Federal Reserve Chair Jerome Powell insists that the tight U.S. labor market isn't primarily to blame for today's high inflation, pointing instead to other culprits such as commodity prices, supply chain problems, and the war in Ukraine. Rather than a weakness, he argues, the demand for scarce workers is instead a sign that a recession is still not upon us. Right as he might be on both accounts, a persistent worker shortage could still be a very big problem in the longer run.
For a full two years before the pandemic hit, and for the past 11 months, job openings have exceeded the number of people looking for work—a phenomenon not seen in data going back to 2000. In the short term, this can be healthy, providing a rare and much-needed boost to wages and coaxing people such as the long-term unemployed back into the labor market. By reviving the supply of workers, the excess demand can ultimately satisfy itself.
This time around, however, the healthy scenario isn't quite playing out.
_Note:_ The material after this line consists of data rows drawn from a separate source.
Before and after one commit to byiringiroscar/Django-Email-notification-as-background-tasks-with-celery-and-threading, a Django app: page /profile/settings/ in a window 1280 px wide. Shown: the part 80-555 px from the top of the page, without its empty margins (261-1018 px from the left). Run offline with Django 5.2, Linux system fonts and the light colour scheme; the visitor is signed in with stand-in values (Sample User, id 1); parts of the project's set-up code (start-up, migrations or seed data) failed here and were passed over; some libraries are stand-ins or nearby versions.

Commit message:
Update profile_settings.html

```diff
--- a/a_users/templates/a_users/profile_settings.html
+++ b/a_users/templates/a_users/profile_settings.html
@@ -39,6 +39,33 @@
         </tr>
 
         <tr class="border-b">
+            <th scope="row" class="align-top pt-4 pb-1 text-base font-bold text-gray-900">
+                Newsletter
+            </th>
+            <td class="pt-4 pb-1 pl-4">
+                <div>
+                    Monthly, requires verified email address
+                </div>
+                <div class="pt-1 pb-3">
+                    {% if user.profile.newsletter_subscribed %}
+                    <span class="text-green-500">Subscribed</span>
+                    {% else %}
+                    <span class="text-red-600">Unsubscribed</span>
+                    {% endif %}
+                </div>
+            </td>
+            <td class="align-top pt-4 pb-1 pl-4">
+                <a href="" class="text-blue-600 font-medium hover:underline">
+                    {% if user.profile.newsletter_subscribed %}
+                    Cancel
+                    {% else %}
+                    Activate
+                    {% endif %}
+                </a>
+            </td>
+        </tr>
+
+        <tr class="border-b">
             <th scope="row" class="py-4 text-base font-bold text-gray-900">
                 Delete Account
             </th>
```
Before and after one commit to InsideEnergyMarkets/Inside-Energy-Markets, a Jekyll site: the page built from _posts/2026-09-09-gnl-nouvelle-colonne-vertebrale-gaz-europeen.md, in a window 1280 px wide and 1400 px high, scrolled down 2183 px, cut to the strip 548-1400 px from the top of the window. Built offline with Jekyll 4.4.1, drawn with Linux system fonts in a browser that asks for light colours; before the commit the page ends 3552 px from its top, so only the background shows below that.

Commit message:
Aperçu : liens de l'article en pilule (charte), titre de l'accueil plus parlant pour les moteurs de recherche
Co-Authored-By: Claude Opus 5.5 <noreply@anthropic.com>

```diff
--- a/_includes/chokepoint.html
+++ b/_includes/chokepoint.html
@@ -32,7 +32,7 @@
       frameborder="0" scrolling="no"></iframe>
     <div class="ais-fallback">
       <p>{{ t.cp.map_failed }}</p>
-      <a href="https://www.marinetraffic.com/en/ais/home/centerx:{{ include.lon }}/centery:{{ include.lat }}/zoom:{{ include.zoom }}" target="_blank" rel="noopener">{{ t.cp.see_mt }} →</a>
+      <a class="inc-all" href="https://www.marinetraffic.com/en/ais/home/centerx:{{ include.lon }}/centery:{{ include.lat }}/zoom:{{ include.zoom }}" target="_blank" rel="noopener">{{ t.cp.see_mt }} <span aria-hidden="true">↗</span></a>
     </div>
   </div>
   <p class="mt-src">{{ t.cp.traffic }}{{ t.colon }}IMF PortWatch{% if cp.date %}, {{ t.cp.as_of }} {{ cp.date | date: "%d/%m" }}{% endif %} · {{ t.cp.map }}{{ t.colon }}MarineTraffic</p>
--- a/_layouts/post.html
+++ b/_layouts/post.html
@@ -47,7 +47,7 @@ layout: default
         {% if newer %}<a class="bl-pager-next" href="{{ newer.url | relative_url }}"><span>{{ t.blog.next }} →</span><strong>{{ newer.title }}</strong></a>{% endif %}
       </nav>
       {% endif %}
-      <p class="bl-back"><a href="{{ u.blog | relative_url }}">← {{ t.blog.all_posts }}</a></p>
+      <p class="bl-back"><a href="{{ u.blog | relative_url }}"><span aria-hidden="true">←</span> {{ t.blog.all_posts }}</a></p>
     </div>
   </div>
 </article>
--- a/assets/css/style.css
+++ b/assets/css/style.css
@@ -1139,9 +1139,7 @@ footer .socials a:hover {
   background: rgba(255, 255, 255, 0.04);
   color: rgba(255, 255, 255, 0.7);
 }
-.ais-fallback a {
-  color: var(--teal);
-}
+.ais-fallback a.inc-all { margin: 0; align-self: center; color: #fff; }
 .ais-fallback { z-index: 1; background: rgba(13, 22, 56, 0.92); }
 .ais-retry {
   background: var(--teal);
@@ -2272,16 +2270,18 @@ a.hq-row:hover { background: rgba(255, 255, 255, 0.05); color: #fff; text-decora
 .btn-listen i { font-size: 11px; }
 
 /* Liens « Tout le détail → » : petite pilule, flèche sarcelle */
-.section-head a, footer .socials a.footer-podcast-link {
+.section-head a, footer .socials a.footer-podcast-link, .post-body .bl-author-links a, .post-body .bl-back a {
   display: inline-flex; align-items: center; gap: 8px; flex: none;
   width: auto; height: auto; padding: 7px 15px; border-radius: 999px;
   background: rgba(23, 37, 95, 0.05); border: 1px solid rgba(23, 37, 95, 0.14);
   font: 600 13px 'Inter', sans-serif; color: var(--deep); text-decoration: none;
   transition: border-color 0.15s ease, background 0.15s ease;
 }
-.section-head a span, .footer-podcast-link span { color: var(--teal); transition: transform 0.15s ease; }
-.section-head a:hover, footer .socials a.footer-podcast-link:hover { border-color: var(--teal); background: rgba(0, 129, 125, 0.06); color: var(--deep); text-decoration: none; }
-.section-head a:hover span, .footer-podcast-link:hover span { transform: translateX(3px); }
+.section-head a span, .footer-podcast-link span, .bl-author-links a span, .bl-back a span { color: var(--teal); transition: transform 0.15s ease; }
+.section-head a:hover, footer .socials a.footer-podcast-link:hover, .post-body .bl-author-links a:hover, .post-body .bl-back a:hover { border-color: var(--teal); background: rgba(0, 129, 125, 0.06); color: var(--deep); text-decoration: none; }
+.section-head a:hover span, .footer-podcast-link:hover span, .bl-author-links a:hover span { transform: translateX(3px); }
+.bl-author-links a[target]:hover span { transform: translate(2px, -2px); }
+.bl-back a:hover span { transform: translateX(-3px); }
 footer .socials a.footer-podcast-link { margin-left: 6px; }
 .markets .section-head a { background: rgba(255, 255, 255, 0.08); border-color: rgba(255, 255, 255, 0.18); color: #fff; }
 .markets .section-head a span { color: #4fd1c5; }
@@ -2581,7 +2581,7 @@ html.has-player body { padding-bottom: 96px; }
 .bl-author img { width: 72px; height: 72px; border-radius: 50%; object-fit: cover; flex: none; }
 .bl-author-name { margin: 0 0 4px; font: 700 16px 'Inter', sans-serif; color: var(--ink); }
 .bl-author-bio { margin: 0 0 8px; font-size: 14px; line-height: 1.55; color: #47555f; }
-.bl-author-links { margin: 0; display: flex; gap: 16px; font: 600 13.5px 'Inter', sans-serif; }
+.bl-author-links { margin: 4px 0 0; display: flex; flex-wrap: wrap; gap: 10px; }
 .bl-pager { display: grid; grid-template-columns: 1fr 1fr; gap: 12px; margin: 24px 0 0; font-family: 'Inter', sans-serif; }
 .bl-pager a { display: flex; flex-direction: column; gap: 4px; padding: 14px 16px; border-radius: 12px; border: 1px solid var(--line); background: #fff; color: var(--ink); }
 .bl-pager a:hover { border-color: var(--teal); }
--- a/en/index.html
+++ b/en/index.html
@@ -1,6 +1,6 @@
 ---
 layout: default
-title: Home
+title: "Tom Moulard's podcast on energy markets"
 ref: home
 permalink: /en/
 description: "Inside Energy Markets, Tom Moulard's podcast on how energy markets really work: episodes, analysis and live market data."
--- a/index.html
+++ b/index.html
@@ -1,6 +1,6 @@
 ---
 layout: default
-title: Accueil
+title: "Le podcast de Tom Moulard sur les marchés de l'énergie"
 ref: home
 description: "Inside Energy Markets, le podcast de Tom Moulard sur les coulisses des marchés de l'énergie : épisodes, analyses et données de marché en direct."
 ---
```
Wages are rising, but not enough people are rejoining the workforce. As of June, the adult labor force participation rate stood at about 62 percent, down from 67 percent in 2000 and equivalent to the level of the mid-1970s. This raises the question of whether the United States faces a long-term dearth of workers, which if true could undermine the country's productive potential.
The labor force struggles with self-inflicted structural weaknesses. Many people face barriers to employment that they can't remove on their own.Share on Twitter
The United States prides itself on its work ethic, a cultural zeal reflected in social policies such as employment requirements for food stamps and tax bonuses for working single mothers. Last year, Congress ended the expanded child tax credit—which lifted an estimated 3.7 million children out of poverty—out of the concern that it might lead a small fraction of parents to work less. So why aren't more people working?
A key headwind is demographics: Baby boomers are aging out of the workforce, and will keep doing so at least until the last of them turn 65 in 2029. A lopsided generational composition of the labor force is beyond policy influence; even if some boomers delay retirement, that won't halt the overall slide.
But the labor force also struggles with self-inflicted structural weaknesses. Many people face barriers to employment that they can't remove on their own.
Women, for example, could participate more if the United States adopted policies—such as paid family leave, free childcare, and the right to work part time—that most industrialized nations did a quarter-century ago. Black men face well-documented obstacles, such as hiring discrimination, disproportionate disciplining in school, and disproportionate (PDF) incarceration. Disabled individuals often need employers to provide the reasonable accommodations that the Americans with Disabilities Act requires.
And let's not forget immigrants. There are nearly 45 million in the United States, comprising 17 percent of the labor force. Yet in the 36 years since Congress adopted the Immigration Reform and Control Act of 1986, legislators have failed to address barriers faced by would-be immigrants who want to work, visa rules that limit current immigrants' ability to work, and the legal limbo of large groups such as those in the Deferred Action for Childhood Arrivals program.
It's easy to blame the pandemic for today's worker shortage, but it can't explain long-term participation issues.Share on Twitter
It's easy to blame the pandemic for today's worker shortage, but it can't explain long-term participation issues. The headwinds of evolving demographics can explain it, but don't offer a tenable solution.
If the United States wants to avoid a long-term worker shortage, it should look to what policy can but has failed to fully address. We have a long history using carrots and sticks, but this is a problem we may not be able to cajole or punish our way out of. Finding workers can be as simple as giving more people a chance to work.
Kathryn Anne Edwards is an economist at the RAND Corporation and a professor at the Pardee RAND Graduate School.
This commentary originally appeared on Bloomberg on August 2, 2022. Commentary gives RAND researchers a platform to convey insights based on their professional expertise and often on their peer-reviewed research and analysis.